### Work request
If a line in the entries contains the string "participant", include that line in your answer.

Recorded data:
┄┄┄┄┄┄┄┄┄┄

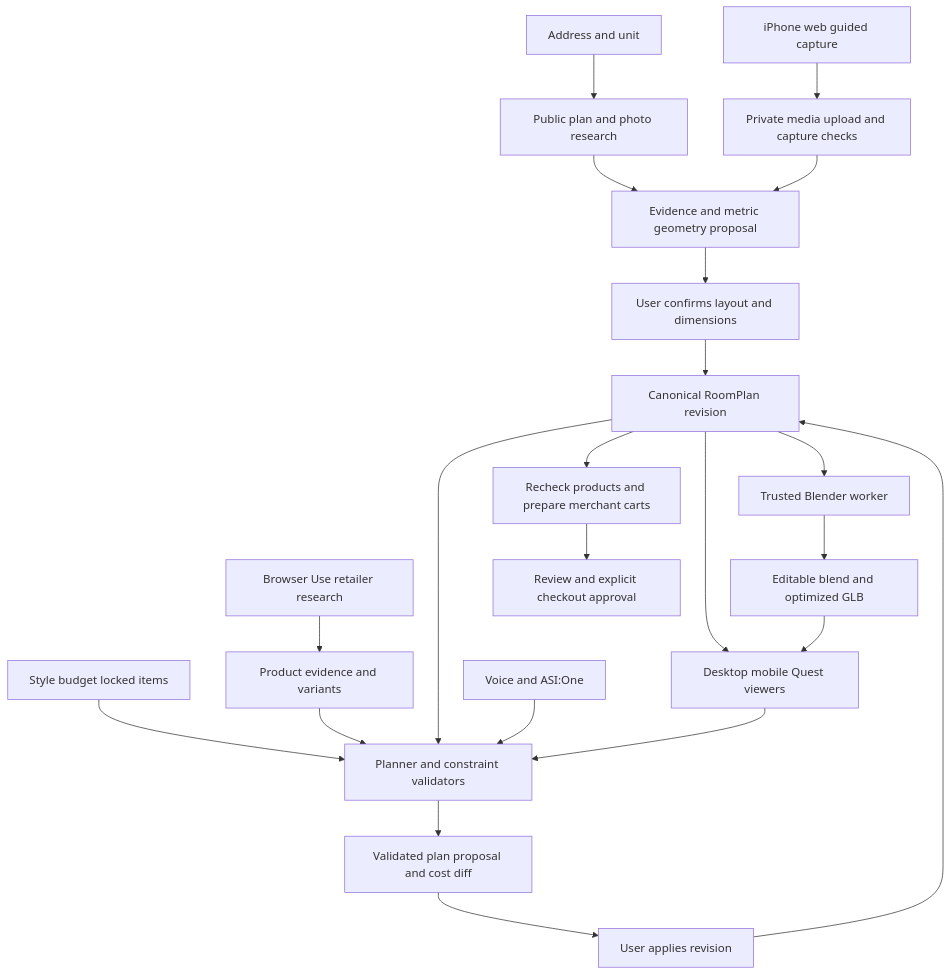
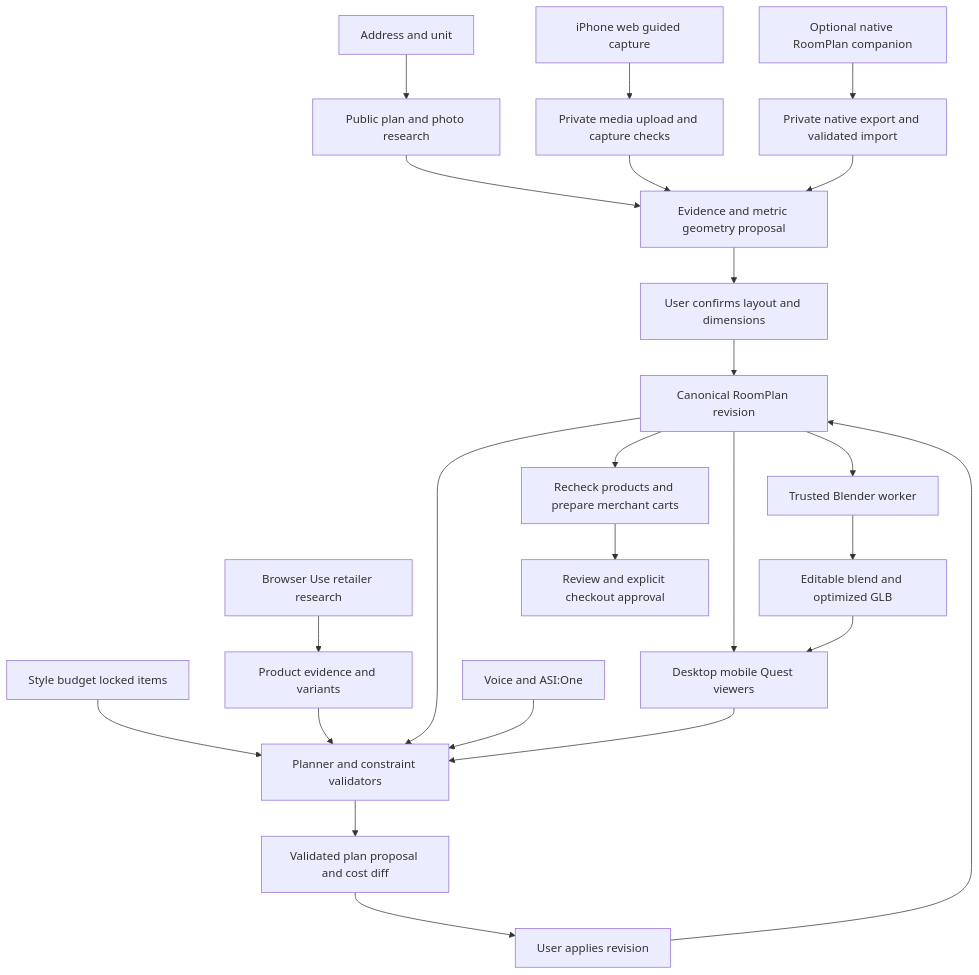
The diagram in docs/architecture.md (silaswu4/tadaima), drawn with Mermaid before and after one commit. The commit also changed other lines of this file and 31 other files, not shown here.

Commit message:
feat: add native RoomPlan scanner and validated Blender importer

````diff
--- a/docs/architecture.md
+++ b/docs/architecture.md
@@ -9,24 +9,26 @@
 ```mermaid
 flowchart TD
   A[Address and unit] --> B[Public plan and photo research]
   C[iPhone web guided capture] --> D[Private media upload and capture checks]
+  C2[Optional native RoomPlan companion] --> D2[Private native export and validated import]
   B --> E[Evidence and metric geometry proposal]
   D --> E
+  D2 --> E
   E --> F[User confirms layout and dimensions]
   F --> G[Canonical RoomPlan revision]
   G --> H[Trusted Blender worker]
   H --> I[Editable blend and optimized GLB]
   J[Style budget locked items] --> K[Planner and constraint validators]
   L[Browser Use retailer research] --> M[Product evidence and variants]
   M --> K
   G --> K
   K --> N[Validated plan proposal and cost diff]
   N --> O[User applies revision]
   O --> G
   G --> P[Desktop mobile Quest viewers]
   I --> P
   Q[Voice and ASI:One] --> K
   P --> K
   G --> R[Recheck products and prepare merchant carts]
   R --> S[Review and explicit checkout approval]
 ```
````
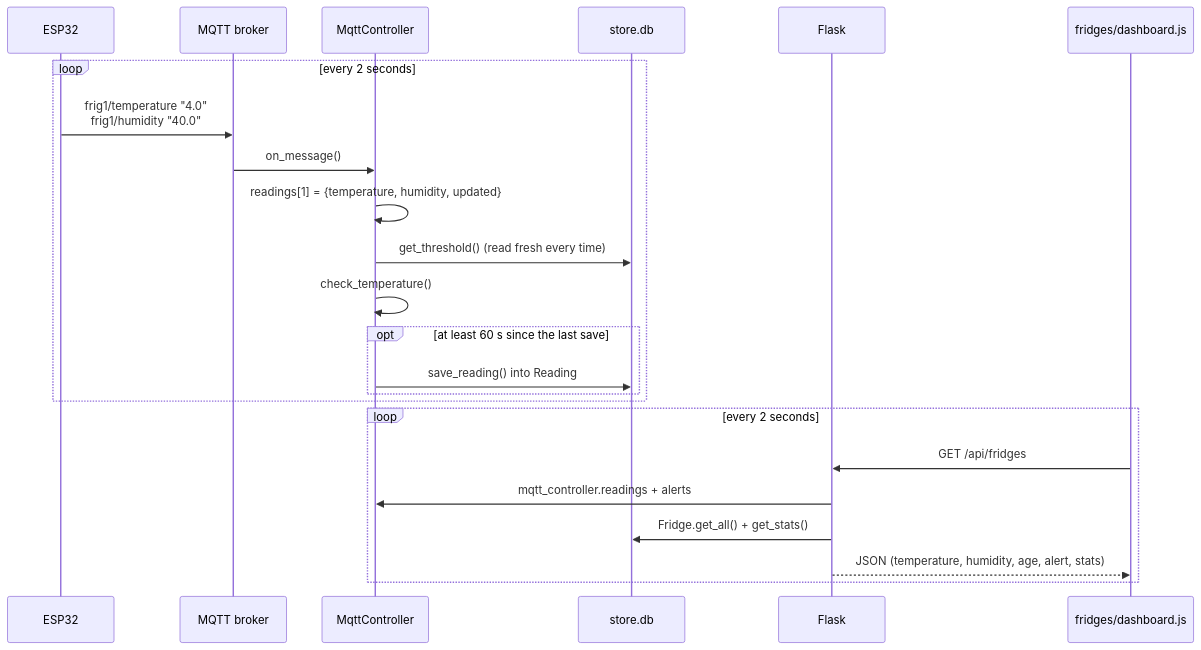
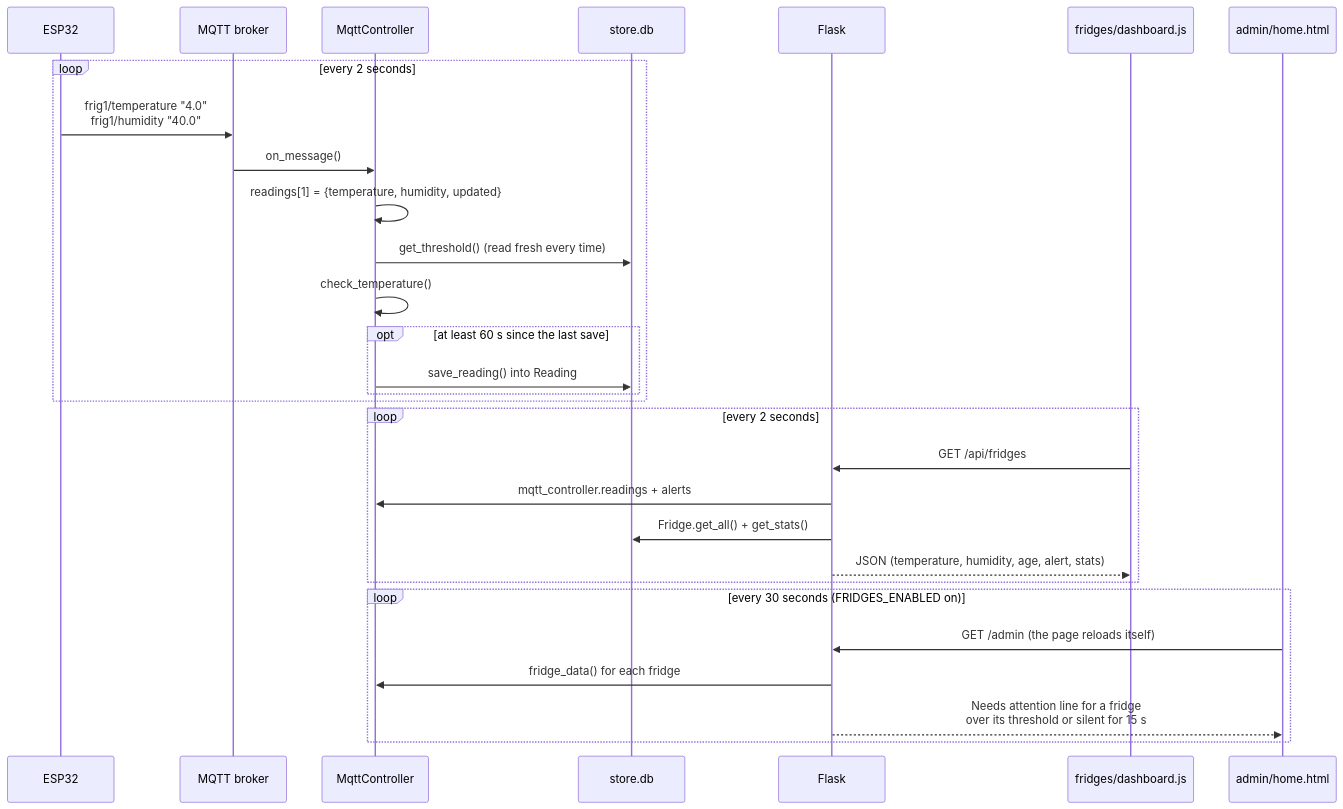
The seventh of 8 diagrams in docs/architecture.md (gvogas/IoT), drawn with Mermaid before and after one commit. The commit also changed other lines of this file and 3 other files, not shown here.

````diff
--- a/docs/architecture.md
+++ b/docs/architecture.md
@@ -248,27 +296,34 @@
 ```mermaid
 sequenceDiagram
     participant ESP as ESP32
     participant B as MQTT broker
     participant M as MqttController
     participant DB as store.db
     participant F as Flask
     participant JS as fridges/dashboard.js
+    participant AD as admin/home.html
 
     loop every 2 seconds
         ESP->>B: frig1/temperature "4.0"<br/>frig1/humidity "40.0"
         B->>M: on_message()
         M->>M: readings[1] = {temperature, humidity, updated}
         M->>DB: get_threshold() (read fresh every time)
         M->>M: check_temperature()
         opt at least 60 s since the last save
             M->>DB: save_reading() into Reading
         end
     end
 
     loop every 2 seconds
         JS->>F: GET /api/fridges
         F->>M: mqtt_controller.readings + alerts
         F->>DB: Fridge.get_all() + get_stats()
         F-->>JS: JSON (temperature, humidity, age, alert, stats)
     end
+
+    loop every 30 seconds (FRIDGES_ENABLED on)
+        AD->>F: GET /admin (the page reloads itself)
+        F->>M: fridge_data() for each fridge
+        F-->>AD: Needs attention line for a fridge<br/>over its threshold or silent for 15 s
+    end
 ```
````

┄┄┄┄┄┄┄┄┄┄

### Reply to the task
     participant ESP as ESP32
     participant B as MQTT broker
     participant M as MqttController
     participant DB as store.db
     participant F as Flask
     participant JS as fridges/dashboard.js
+    participant AD as admin/home.html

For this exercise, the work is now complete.